February 18, 2014 | By Vela Wood
Previously, we discussed the four major deeds in Texas: general warranty deeds, special warranty deeds, no warranty deeds and quitclaims. While these are the most common deeds, there are other deeds in Texas that are used to convey ownership.
An assumption deed allows a grantee to assume liability for existing indebtedness and promise to discharge one or more existing liens against the property. Usually assumption deeds include covenants of general or special warranty deeds—the difference is that in a general or special warranty deed, the grantee is assuming title but not the underlying debt. With an assumption deed, the grantee is assuming title and the underlying debt. However, it is important to note that the obligation is to the grantor not the lender. The grantor is still responsible to the lender unless the lender expressly releases the grantor.
Deed Incident to Divorce

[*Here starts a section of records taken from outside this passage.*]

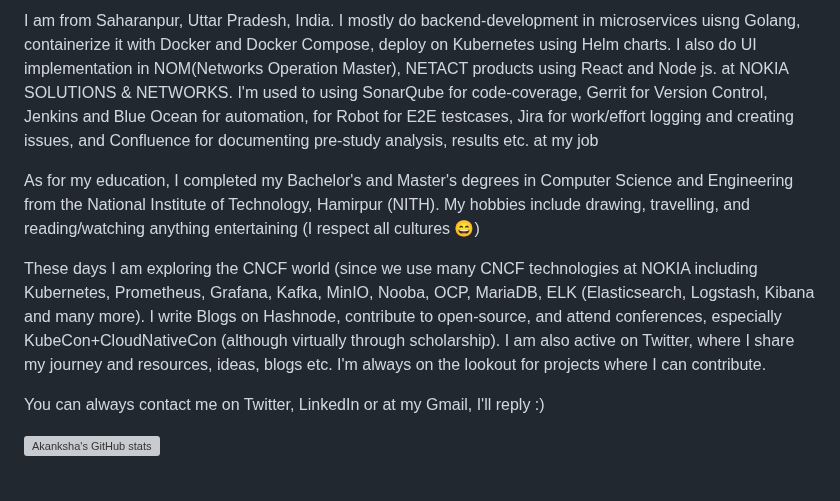
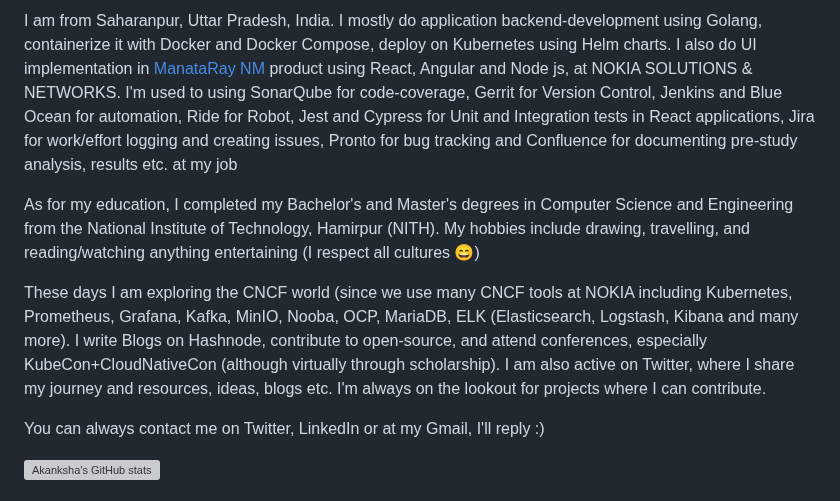
Before and after one commit to enraiha0307/enraiha0307, a Markdown page: README.md, the part around one of its changes. Rendered like a GitHub page; grey boxes are pictures that could not be loaded.

```diff
--- a/README.md
+++ b/README.md
@@ -23,12 +23,12 @@
 
 <div align="left">
 
-<p>I am from Saharanpur, Uttar Pradesh, India. I mostly do backend-development in microservices uisng Golang, containerize it with Docker and Docker Compose, deploy on Kubernetes using Helm charts. I also do UI implementation in NOM(Networks Operation Master), NETACT products using React and Node js. at NOKIA SOLUTIONS & NETWORKS.
-I'm used to using SonarQube for code-coverage, Gerrit for Version Control, Jenkins and Blue Ocean for automation, for Robot for E2E testcases, Jira for work/effort logging and creating issues, and Confluence for documenting pre-study analysis, results etc. at my job</p>
+<p>I am from Saharanpur, Uttar Pradesh, India. I mostly do application backend-development using Golang, containerize it with Docker and Docker Compose, deploy on Kubernetes using Helm charts. I also do UI implementation in <span><a href="https://www.nokia.com/networks/mobile-networks/mantaray-nm/">ManataRay NM</a><span> product using React, Angular and Node js, at NOKIA SOLUTIONS & NETWORKS.
+I'm used to using SonarQube for code-coverage, Gerrit for Version Control, Jenkins and Blue Ocean for automation, Ride for Robot, Jest and Cypress for Unit and Integration tests in React applications, Jira for work/effort logging and creating issues, Pronto for bug tracking and Confluence for documenting pre-study analysis, results etc. at my job</p>
 
 <p>As for my education, I completed my Bachelor's and Master's degrees in Computer Science and Engineering from the National Institute of Technology, Hamirpur (NITH). My hobbies include drawing, travelling, and reading/watching anything entertaining (I respect all cultures 😄) </p>
 
-<p>These days I am exploring the CNCF world (since we use many CNCF technologies at NOKIA including Kubernetes, Prometheus, Grafana, Kafka, MinIO, Nooba, OCP, MariaDB, ELK (Elasticsearch, Logstash, Kibana and many more). I write Blogs on Hashnode, contribute to open-source, and attend conferences, especially KubeCon+CloudNativeCon (although virtually through scholarship). I am also active on Twitter, where I share my journey and resources, ideas, blogs etc. I'm always on the lookout for projects where I can contribute.<p>
+<p>These days I am exploring the CNCF world (since we use many CNCF tools at NOKIA including Kubernetes, Prometheus, Grafana, Kafka, MinIO, Nooba, OCP, MariaDB, ELK (Elasticsearch, Logstash, Kibana and many more). I write Blogs on Hashnode, contribute to open-source, and attend conferences, especially KubeCon+CloudNativeCon (although virtually through scholarship). I am also active on Twitter, where I share my journey and resources, ideas, blogs etc. I'm always on the lookout for projects where I can contribute.<p>
 
 <p>  You can always contact me on Twitter, LinkedIn or at my Gmail, I'll reply :)</p>
   </div>
```
Also changed, not shown: other parts of README.md (+5 -2 lines).
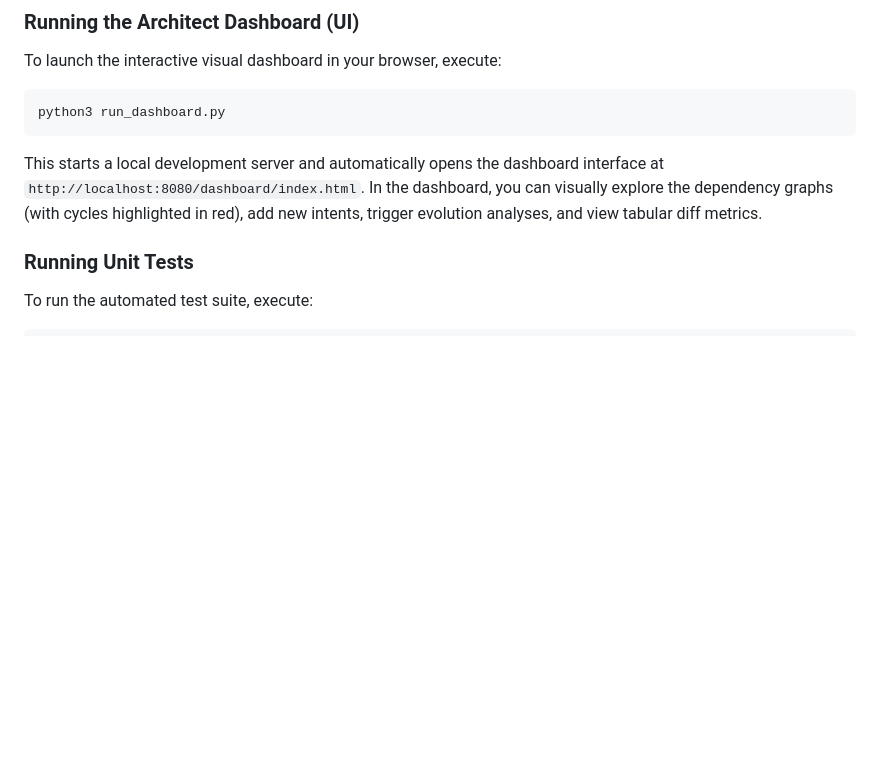
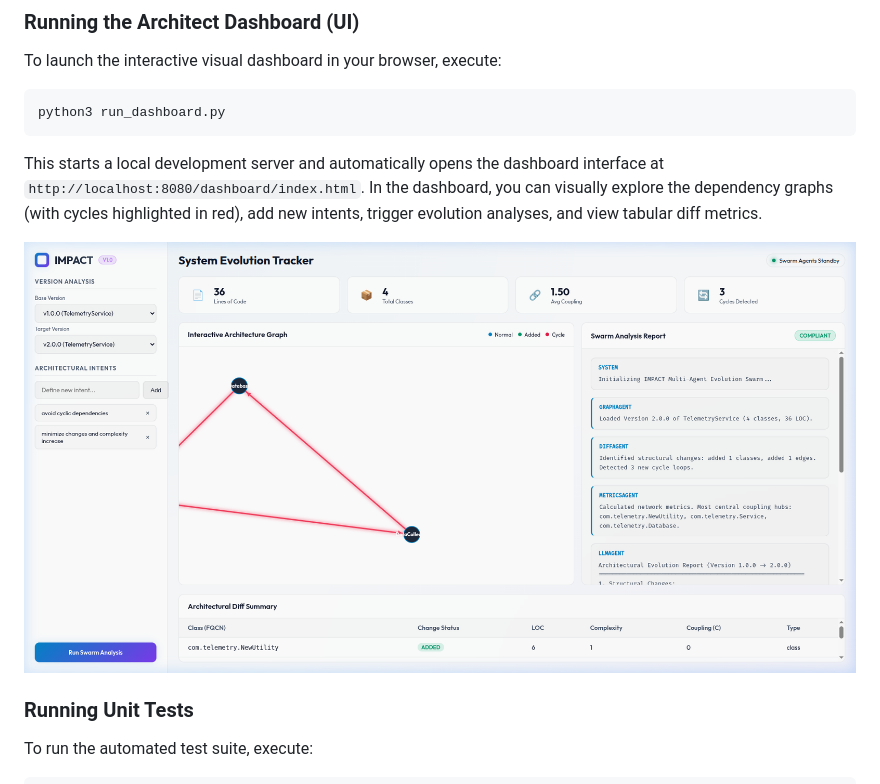
Before and after one commit to KathiraveluLab/IMPACT, a Markdown page: README.md, the part around the change. Drawn GitHub-style; pictures changed too: docs/dashboard_screenshot.png (added); blank space fills up the shorter version.

Commit message:
Add a dashboard screenshot.

```diff
--- a/README.md
+++ b/README.md
@@ -78,6 +78,9 @@ python3 run_dashboard.py
 
 This starts a local development server and automatically opens the dashboard interface at `http://localhost:8080/dashboard/index.html`. In the dashboard, you can visually explore the dependency graphs (with cycles highlighted in red), add new intents, trigger evolution analyses, and view tabular diff metrics.
 
+![IMPACT Architect Dashboard UI](docs/dashboard_screenshot.png)
+
+
 ### Running Unit Tests
 
 To run the automated test suite, execute:
```
Also changed, not shown: 2 other files.
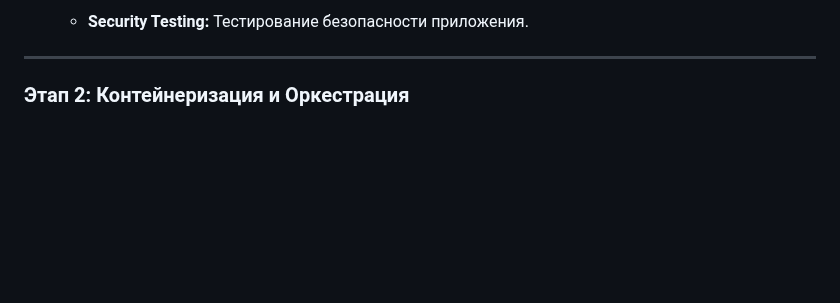
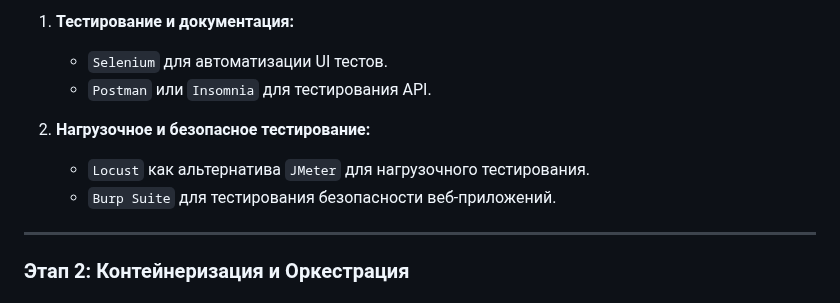
Before and after one commit to mykytashch/culinarybook-java-quarkus-k8s, a Markdown page: docs/TASKSANDWORKERS.md, the part around one of its changes. GitHub-like rendering; blank space fills up the shorter version.

```diff
--- a/docs/TASKSANDWORKERS.md
+++ b/docs/TASKSANDWORKERS.md
@@ -89,5 +71,11 @@
 
-    - **Security Testing:** Тестирование безопасности приложения.
+1. **Тестирование и документация:**
+    - `Selenium` для автоматизации UI тестов.
+    - `Postman` или `Insomnia` для тестирования API.
+
+2. **Нагрузочное и безопасное тестирование:**
+    - `Locust` как альтернатива `JMeter` для нагрузочного тестирования.
+    - `Burp Suite` для тестирования безопасности веб-приложений.
 
 ---
 
```
Also changed, not shown: other parts of docs/TASKSANDWORKERS.md (+38 -56 lines).
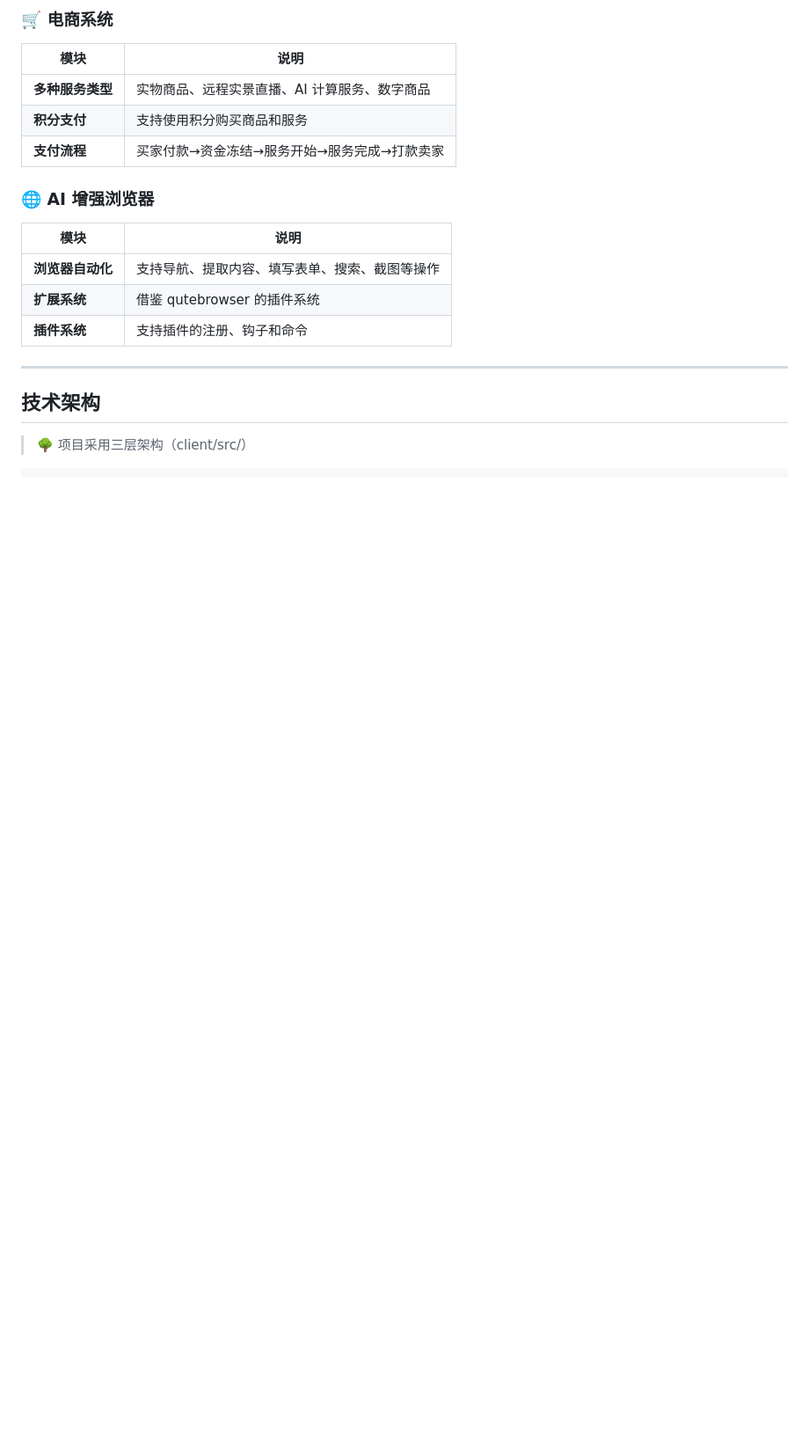
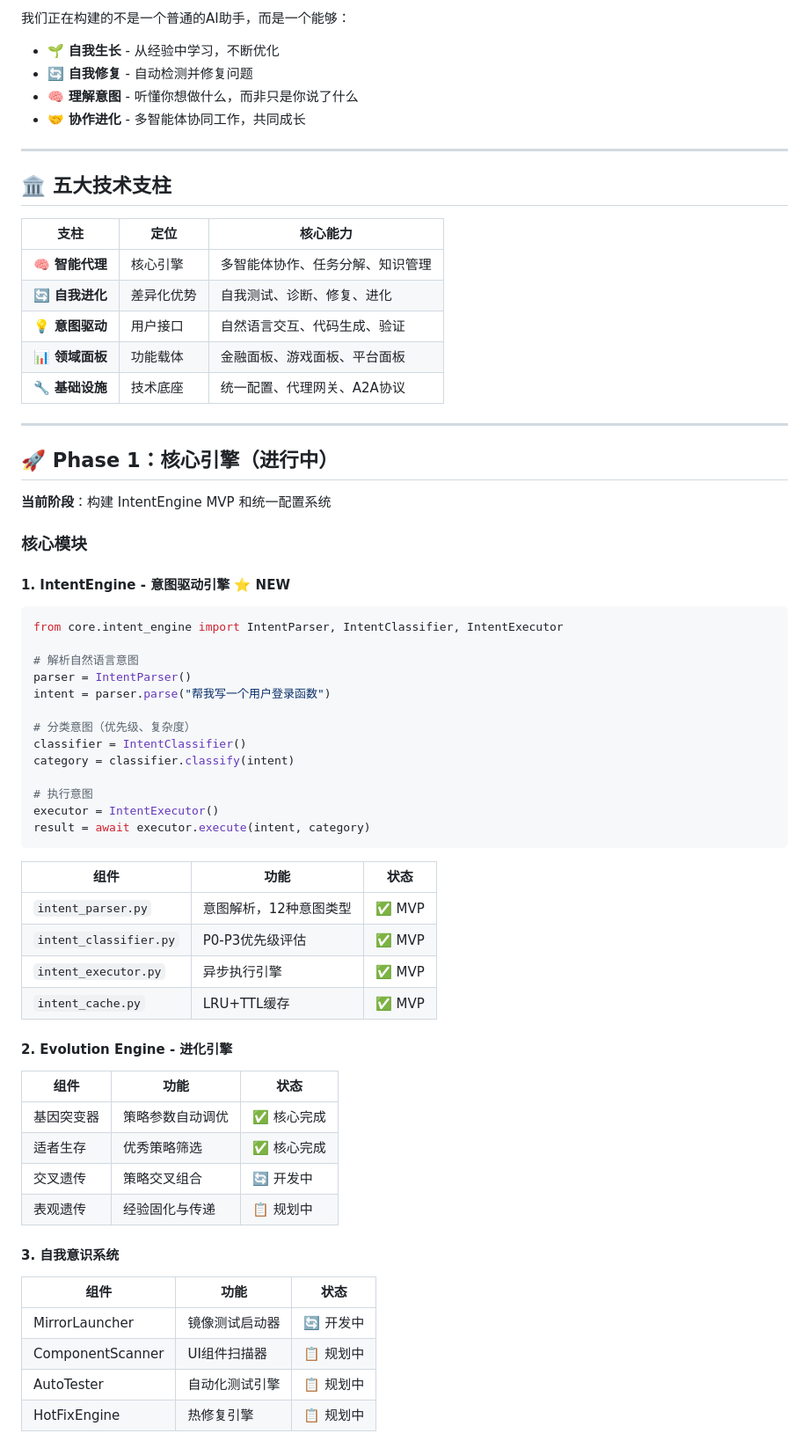
Before and after one commit to ookok/LivingTreeAlAgent, a Markdown page: README.md, the part around one of its changes. Shown at 88% size. Rendered like a GitHub page; blank space fills up the shorter version.

````diff
--- a/README.md
+++ b/README.md
@@ -68,21 +19,69 @@
-### 🛒 电商系统
-
-| 模块 | 说明 |
-|------|------|
-| **多种服务类型** | 实物商品、远程实景直播、AI 计算服务、数字商品 |
-| **积分支付** | 支持使用积分购买商品和服务 |
-| **支付流程** | 买家付款→资金冻结→服务开始→服务完成→打款卖家 |
-
-### 🌐 AI 增强浏览器
-
-| 模块 | 说明 |
-|------|------|
-| **浏览器自动化** | 支持导航、提取内容、填写表单、搜索、截图等操作 |
-| **扩展系统** | 借鉴 qutebrowser 的插件系统 |
-| **插件系统** | 支持插件的注册、钩子和命令 |
+我们正在构建的不是一个普通的AI助手，而是一个能够：
+- 🌱 **自我生长** - 从经验中学习，不断优化
+- 🔄 **自我修复** - 自动检测并修复问题
+- 🧠 **理解意图** - 听懂你想做什么，而非只是你说了什么
+- 🤝 **协作进化** - 多智能体协同工作，共同成长
 
 ---
 
-## 技术架构
+## 🏛️ 五大技术支柱
 
-> 🌳 项目采用三层架构（client/src/）
+| 支柱 | 定位 | 核心能力 |
+|------|------|----------|
+| 🧠 **智能代理** | 核心引擎 | 多智能体协作、任务分解、知识管理 |
+| 🔄 **自我进化** | 差异化优势 | 自我测试、诊断、修复、进化 |
+| 💡 **意图驱动** | 用户接口 | 自然语言交互、代码生成、验证 |
+| 📊 **领域面板** | 功能载体 | 金融面板、游戏面板、平台面板 |
+| 🔧 **基础设施** | 技术底座 | 统一配置、代理网关、A2A协议 |
+
+---
+
+## 🚀 Phase 1：核心引擎（进行中）
+
+**当前阶段**：构建 IntentEngine MVP 和统一配置系统
+
+### 核心模块
+
+#### 1. IntentEngine - 意图驱动引擎 ⭐ NEW
+
+```python
+from core.intent_engine import IntentParser, IntentClassifier, IntentExecutor
+
+# 解析自然语言意图
+parser = IntentParser()
+intent = parser.parse("帮我写一个用户登录函数")
+
+# 分类意图（优先级、复杂度）
+classifier = IntentClassifier()
+category = classifier.classify(intent)
+
+# 执行意图
+executor = IntentExecutor()
+result = await executor.execute(intent, category)
+```
+
+| 组件 | 功能 | 状态 |
+|------|------|------|
+| `intent_parser.py` | 意图解析，12种意图类型 | ✅ MVP |
+| `intent_classifier.py` | P0-P3优先级评估 | ✅ MVP |
+| `intent_executor.py` | 异步执行引擎 | ✅ MVP |
+| `intent_cache.py` | LRU+TTL缓存 | ✅ MVP |
+
+#### 2. Evolution Engine - 进化引擎
+
+| 组件 | 功能 | 状态 |
+|------|------|------|
+| 基因突变器 | 策略参数自动调优 | ✅ 核心完成 |
+| 适者生存 | 优秀策略筛选 | ✅ 核心完成 |
+| 交叉遗传 | 策略交叉组合 | 🔄 开发中 |
+| 表观遗传 | 经验固化与传递 | 📋 规划中 |
+
+#### 3. 自我意识系统
+
+| 组件 | 功能 | 状态 |
+|------|------|------|
+| MirrorLauncher | 镜像测试启动器 | 🔄 开发中 |
+| ComponentScanner | UI组件扫描器 | 📋 规划中 |
+| AutoTester | 自动化测试引擎 | 📋 规划中 |
+| HotFixEngine | 热修复引擎 | 📋 规划中 |
+
````
Also changed, not shown: other parts of README.md (+105 -106 lines).
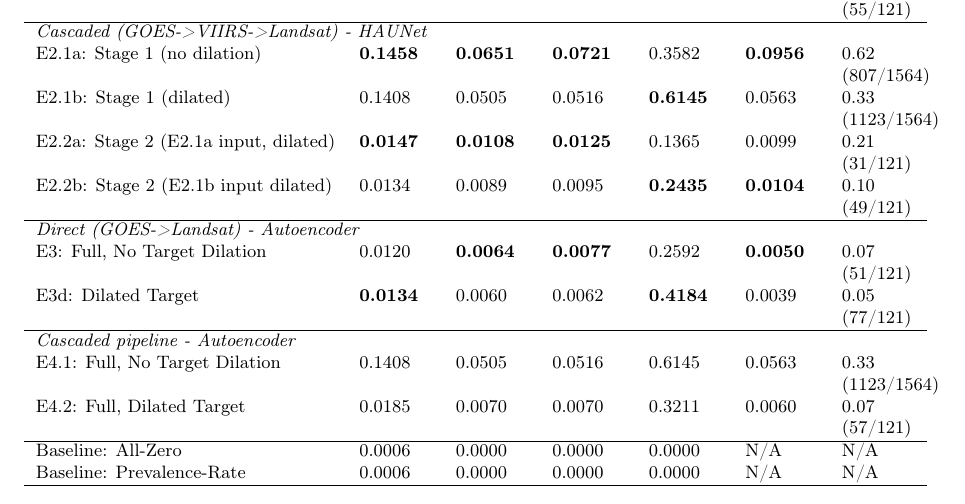
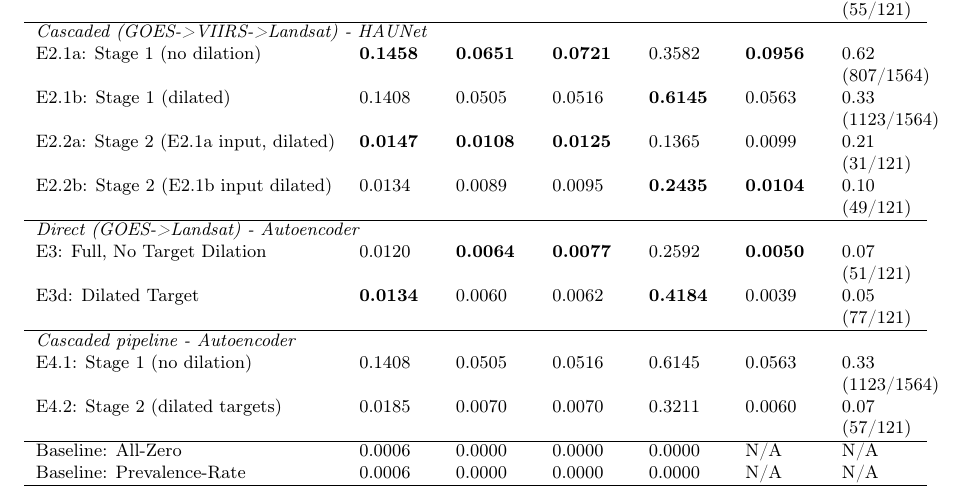
Before and after one commit to ada-th25/irp-th25-azure, a LaTeX paper (deliverables/th25-final-report.tex, which reads deliverables/tables/evaluation_table.tex): part of page 14 of 16, cut so that both start at the same text. Compiled offline with pdfLaTeX.

Commit message:
FIX: Update row name

```diff
--- a/deliverables/tables/evaluation_table.tex
+++ b/deliverables/tables/evaluation_table.tex
@@ -24,8 +24,8 @@ E3: Full, No Target Dilation & 0.0120 & \textbf{0.0064} & \textbf{0.0077} & 0.25
 E3d: Dilated Target & \textbf{0.0134} & 0.0060 & 0.0062 & \textbf{0.4184} & 0.0039 & 0.05 (77/121) \\
 \hline
 \multicolumn{7}{l}{\textit{Cascaded pipeline - Autoencoder}} \\
-E4.1: Full, No Target Dilation & 0.1408 & 0.0505 & 0.0516 & 0.6145 & 0.0563 & 0.33 (1123/1564) \\
-E4.2: Full, Dilated Target & 0.0185 & 0.0070 & 0.0070 & 0.3211 & 0.0060 & 0.07 (57/121) \\
+E4.1: Stage 1 (no dilation) & 0.1408 & 0.0505 & 0.0516 & 0.6145 & 0.0563 & 0.33 (1123/1564) \\
+E4.2: Stage 2 (dilated targets) & 0.0185 & 0.0070 & 0.0070 & 0.3211 & 0.0060 & 0.07 (57/121) \\
 \hline
 Baseline: All-Zero & 0.0006 & 0.0000 & 0.0000 & 0.0000 & N/A & N/A \\
 Baseline: Prevalence-Rate & 0.0006 & 0.0000 & 0.0000 & 0.0000 & N/A & N/A \\
```
Also changed, not shown: deliverables/tables/evaluation_summary_table.tex (+1 -1 lines), 1 other file.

Another deed is a deed incident to divorce. These are typically special warranty deeds that include language similar to the following: “Consideration for this transaction is the division of property pursuant to a Final Decree of Divorce dated _____________, entered in Cause No. _______________, IN THE MATTER OF THE MARRIAGE OF ______ & ___________, in the _____________ District Court of ________ County, Texas.” This deed may also include language that creates a lien in favor of the grantor to secure payment of a certain sum from the other spouse. It is important that a deed incident to divorce is obtained in addition to a final divorce decree in order to ensure proper disposition of the property. A final divorce decree cannot convey ownership of the property; it merely states who is entitled to the property.
Deed in Lieu of Foreclosure
A deed in lieu of foreclosure allows property to be transferred to a lender in satisfaction of a debt and exchange for a full and complete release. However, these deeds are not very common because it is more advantageous for a lender to simply foreclose on the property. When a lender forecloses it clears up title by eliminating junior liens and establishes a deficiency amount for which the lender can then sue.
Since there is no form for deeds in Texas, there are a wide variety of deeds that can convey ownership of property in Texas. If you have any questions regarding these deeds or any other real property conveyance tools, please contact us at (214) 821-2300.